After finding the line containing "Before and after one commit to ThomasHJorgensen/iEGM, a" below, please output that line and each following one through the line containing "Also changed, not shown: parts of 1 cell", exactly as written.

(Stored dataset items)
* * *

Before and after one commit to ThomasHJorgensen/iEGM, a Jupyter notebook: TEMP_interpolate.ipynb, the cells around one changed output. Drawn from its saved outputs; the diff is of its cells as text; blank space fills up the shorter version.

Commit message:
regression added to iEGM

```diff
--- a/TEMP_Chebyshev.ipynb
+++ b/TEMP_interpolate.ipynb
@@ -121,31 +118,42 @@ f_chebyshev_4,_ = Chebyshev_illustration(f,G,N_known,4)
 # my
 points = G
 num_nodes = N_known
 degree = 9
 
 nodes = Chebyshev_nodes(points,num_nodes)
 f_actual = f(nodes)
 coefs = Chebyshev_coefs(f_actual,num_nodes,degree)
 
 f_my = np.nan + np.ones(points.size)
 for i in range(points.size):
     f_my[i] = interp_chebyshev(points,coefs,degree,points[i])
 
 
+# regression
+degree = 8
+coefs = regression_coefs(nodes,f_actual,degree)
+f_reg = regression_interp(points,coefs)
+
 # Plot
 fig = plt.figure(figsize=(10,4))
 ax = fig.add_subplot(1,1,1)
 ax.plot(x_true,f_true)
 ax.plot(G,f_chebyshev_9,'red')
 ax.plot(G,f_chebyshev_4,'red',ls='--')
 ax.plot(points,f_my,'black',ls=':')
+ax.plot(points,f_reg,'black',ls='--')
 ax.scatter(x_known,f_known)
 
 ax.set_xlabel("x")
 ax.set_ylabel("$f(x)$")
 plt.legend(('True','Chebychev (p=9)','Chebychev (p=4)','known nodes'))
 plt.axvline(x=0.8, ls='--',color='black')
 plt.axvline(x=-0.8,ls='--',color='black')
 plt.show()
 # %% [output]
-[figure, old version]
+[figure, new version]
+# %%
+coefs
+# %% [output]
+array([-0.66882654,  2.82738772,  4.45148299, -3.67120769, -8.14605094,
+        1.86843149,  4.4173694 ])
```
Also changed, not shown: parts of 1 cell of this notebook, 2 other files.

* * *

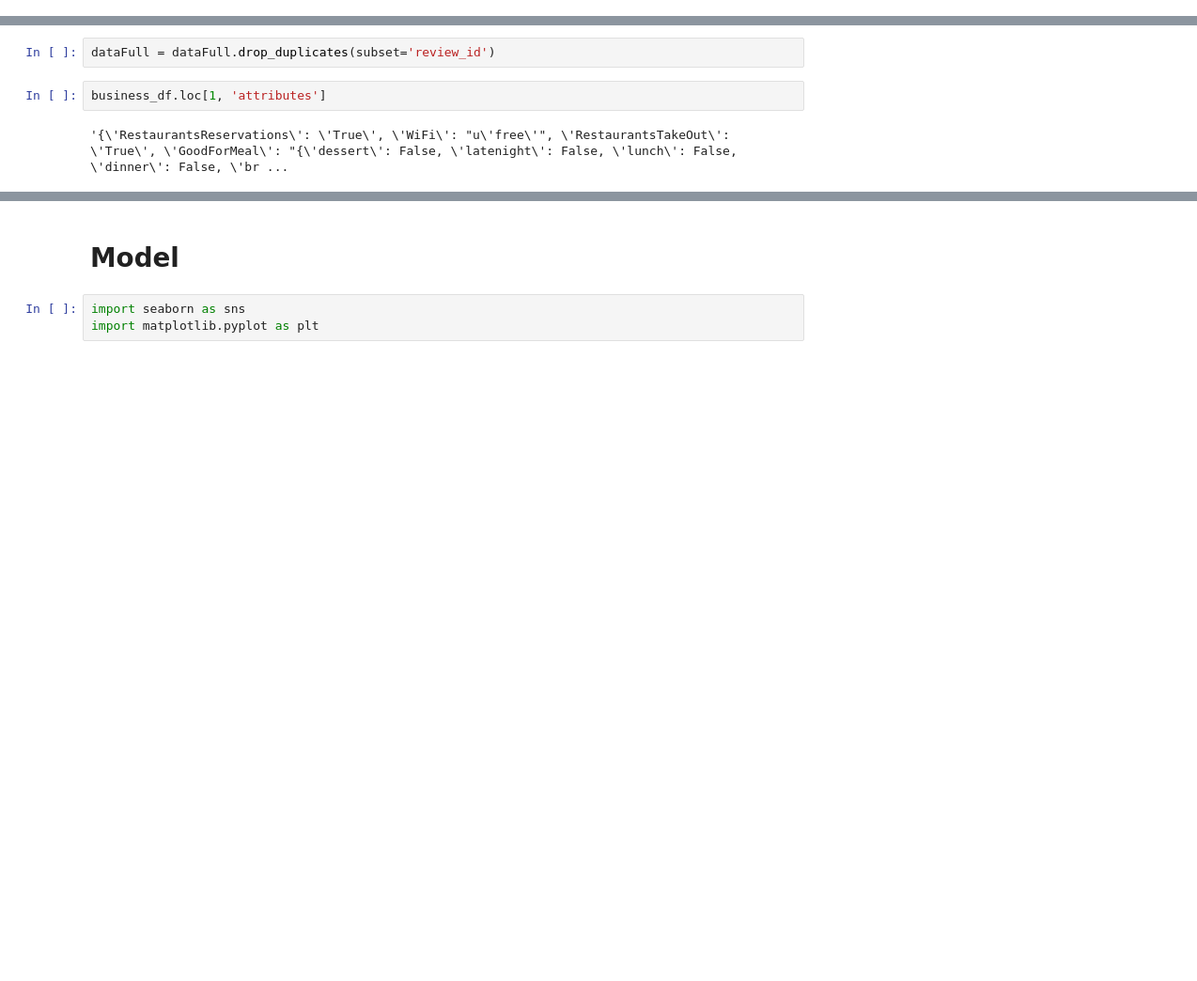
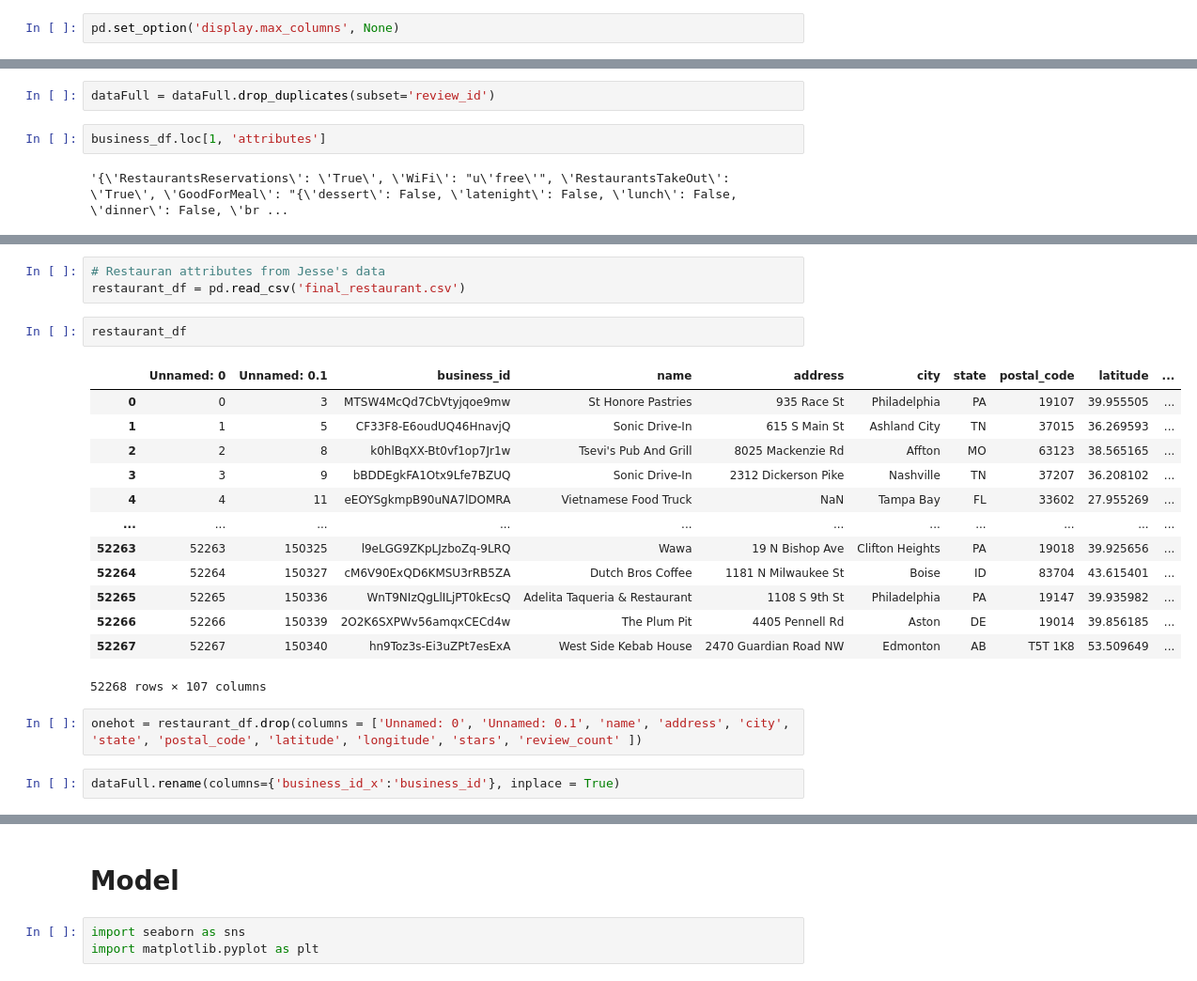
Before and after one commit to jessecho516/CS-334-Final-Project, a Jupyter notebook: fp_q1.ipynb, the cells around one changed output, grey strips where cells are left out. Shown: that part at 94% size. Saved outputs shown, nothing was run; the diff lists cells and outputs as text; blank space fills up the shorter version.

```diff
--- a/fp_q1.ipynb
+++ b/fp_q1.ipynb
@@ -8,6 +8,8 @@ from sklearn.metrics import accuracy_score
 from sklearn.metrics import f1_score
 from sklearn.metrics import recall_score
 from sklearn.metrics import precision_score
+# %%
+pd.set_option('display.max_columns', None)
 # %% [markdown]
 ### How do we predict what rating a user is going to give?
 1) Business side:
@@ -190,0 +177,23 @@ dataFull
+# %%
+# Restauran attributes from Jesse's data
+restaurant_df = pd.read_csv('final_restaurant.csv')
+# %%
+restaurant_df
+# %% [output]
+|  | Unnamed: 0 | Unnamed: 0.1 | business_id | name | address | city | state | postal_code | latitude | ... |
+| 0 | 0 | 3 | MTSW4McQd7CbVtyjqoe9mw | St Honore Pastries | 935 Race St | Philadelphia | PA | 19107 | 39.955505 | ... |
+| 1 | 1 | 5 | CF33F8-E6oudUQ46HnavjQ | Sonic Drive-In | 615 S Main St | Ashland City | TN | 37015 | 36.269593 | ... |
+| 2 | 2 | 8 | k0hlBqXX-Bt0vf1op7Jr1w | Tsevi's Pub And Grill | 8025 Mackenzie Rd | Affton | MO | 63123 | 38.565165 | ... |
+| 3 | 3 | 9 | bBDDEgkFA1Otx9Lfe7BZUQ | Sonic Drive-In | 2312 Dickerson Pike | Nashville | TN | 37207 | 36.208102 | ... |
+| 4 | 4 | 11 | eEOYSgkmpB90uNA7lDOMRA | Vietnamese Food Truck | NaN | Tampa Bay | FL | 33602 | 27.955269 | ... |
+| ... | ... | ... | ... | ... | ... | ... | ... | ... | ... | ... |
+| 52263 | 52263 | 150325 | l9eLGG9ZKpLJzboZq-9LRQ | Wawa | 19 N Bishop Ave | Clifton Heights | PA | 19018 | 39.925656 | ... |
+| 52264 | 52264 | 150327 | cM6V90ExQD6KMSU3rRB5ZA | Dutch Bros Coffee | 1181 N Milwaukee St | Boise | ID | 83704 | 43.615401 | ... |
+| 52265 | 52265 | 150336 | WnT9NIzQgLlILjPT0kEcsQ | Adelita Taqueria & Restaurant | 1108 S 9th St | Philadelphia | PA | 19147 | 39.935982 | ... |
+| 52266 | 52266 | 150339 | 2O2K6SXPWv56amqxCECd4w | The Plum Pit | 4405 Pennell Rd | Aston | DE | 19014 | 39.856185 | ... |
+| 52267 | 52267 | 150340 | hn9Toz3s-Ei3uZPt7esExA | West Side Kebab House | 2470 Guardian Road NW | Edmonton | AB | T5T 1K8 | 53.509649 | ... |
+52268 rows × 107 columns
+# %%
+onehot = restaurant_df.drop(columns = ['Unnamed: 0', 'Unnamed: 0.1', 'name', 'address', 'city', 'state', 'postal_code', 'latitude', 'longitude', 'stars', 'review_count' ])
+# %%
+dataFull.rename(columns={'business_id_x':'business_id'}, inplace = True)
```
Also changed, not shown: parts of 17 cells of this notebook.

* * *

[Exercise result]
Before and after one commit to ThomasHJorgensen/iEGM, a Jupyter notebook: TEMP_interpolate.ipynb, the cells around one changed output. Drawn from its saved outputs; the diff is of its cells as text; blank space fills up the shorter version.

Commit message:
regression added to iEGM

```diff
--- a/TEMP_Chebyshev.ipynb
+++ b/TEMP_interpolate.ipynb
@@ -121,31 +118,42 @@ f_chebyshev_4,_ = Chebyshev_illustration(f,G,N_known,4)
 # my
 points = G
 num_nodes = N_known
 degree = 9
 
 nodes = Chebyshev_nodes(points,num_nodes)
 f_actual = f(nodes)
 coefs = Chebyshev_coefs(f_actual,num_nodes,degree)
 
 f_my = np.nan + np.ones(points.size)
 for i in range(points.size):
     f_my[i] = interp_chebyshev(points,coefs,degree,points[i])
 
 
+# regression
+degree = 8
+coefs = regression_coefs(nodes,f_actual,degree)
+f_reg = regression_interp(points,coefs)
+
 # Plot
 fig = plt.figure(figsize=(10,4))
 ax = fig.add_subplot(1,1,1)
 ax.plot(x_true,f_true)
 ax.plot(G,f_chebyshev_9,'red')
 ax.plot(G,f_chebyshev_4,'red',ls='--')
 ax.plot(points,f_my,'black',ls=':')
+ax.plot(points,f_reg,'black',ls='--')
 ax.scatter(x_known,f_known)
 
 ax.set_xlabel("x")
 ax.set_ylabel("$f(x)$")
 plt.legend(('True','Chebychev (p=9)','Chebychev (p=4)','known nodes'))
 plt.axvline(x=0.8, ls='--',color='black')
 plt.axvline(x=-0.8,ls='--',color='black')
 plt.show()
 # %% [output]
-[figure, old version]
+[figure, new version]
+# %%
+coefs
+# %% [output]
+array([-0.66882654,  2.82738772,  4.45148299, -3.67120769, -8.14605094,
+        1.86843149,  4.4173694 ])
```
Also changed, not shown: parts of 1 cell of this notebook, 2 other files.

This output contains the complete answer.